**Problem details:** Among the entries below, how many lines include the word "value"? Reply with only the number.

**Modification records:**
╭──
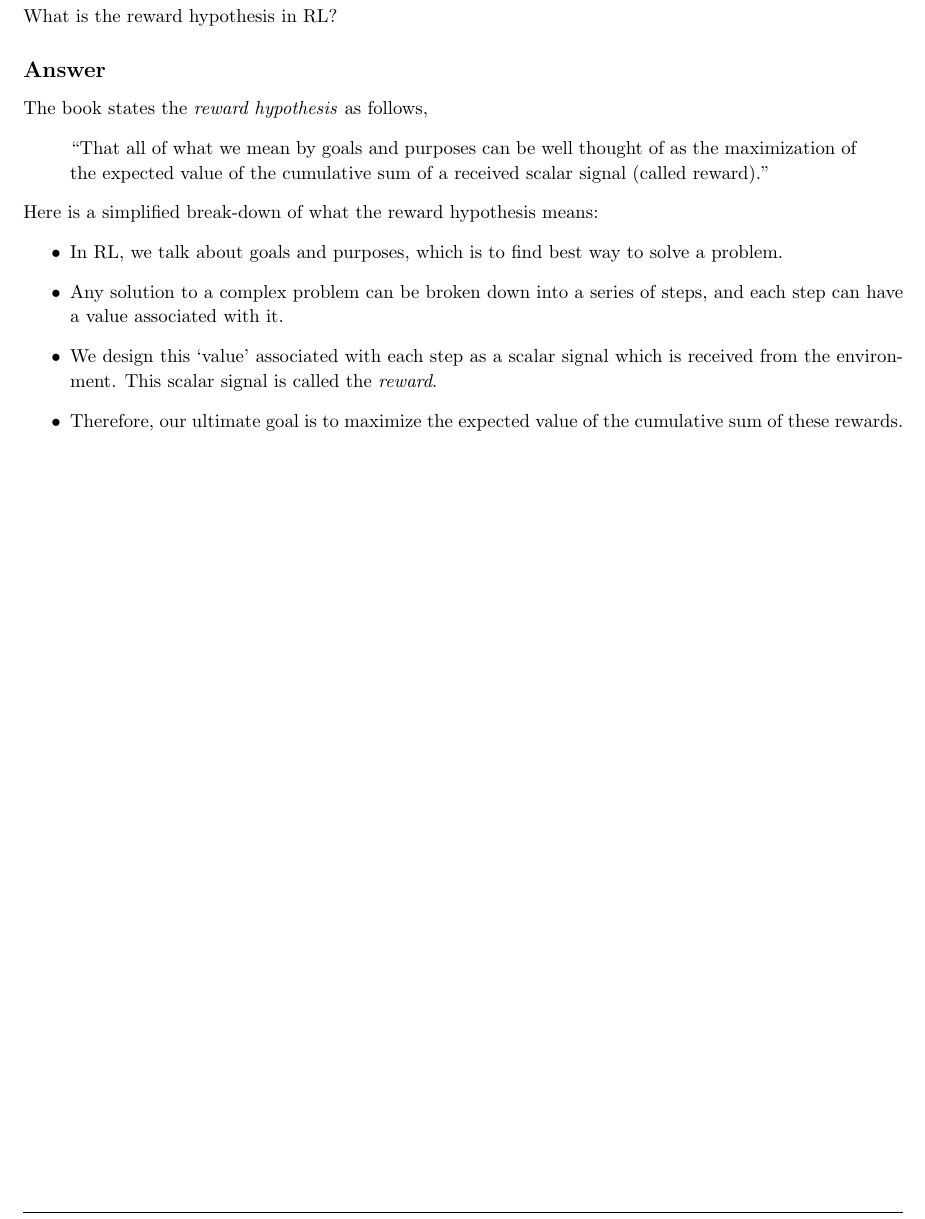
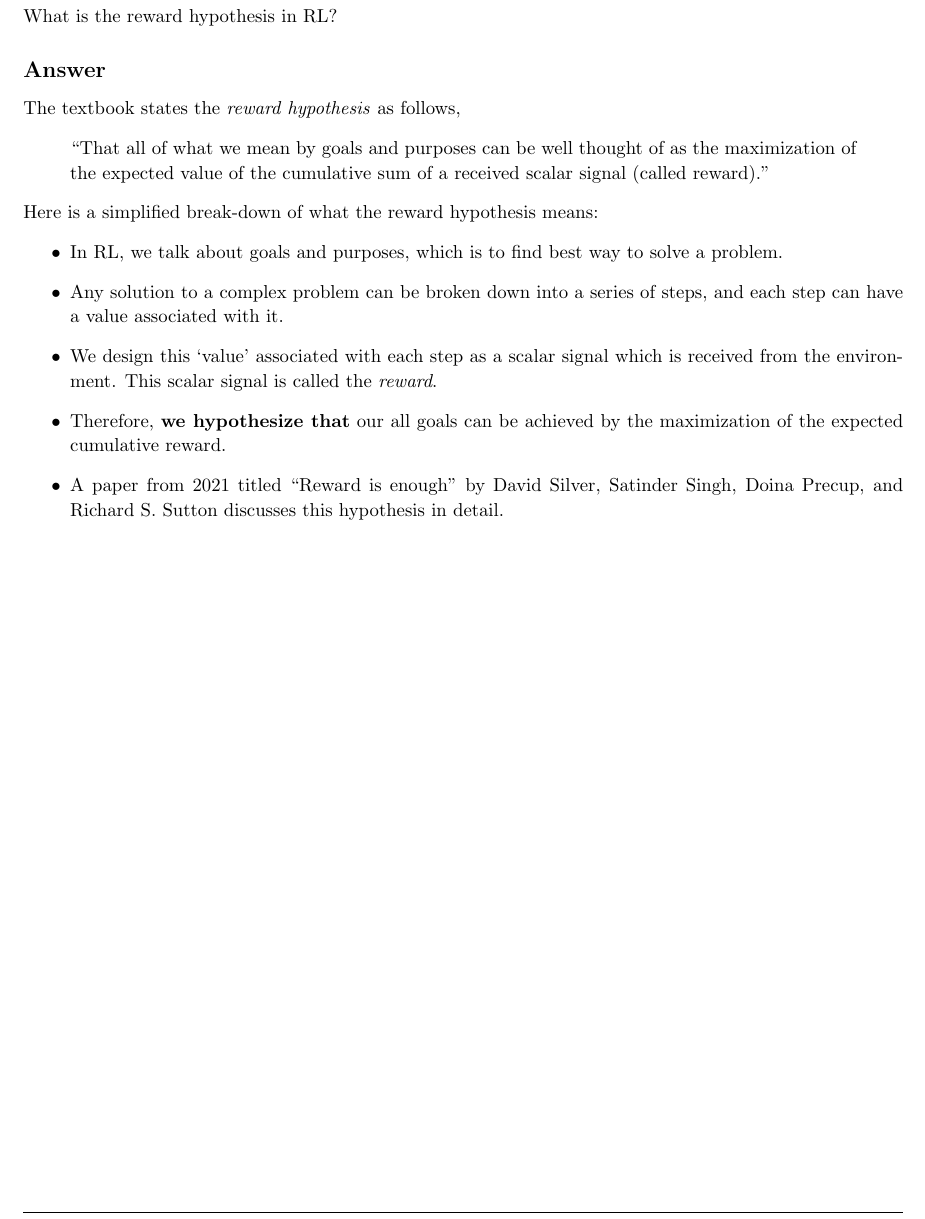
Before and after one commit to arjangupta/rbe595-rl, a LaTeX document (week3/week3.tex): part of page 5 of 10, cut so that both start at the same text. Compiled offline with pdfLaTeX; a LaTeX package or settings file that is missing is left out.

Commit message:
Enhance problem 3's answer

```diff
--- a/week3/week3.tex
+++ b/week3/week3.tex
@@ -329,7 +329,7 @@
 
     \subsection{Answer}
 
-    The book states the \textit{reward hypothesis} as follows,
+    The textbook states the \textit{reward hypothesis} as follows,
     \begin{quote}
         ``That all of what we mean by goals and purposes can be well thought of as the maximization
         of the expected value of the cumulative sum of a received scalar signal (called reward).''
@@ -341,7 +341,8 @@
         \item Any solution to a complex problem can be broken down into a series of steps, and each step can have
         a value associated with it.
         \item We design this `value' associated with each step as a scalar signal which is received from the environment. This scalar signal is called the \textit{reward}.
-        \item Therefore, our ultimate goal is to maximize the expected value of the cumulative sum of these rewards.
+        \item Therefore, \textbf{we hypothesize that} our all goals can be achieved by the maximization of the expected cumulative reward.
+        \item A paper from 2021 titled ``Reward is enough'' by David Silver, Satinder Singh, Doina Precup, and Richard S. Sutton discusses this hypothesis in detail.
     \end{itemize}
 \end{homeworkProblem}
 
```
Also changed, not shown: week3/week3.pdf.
╰──
**Written solution:** 4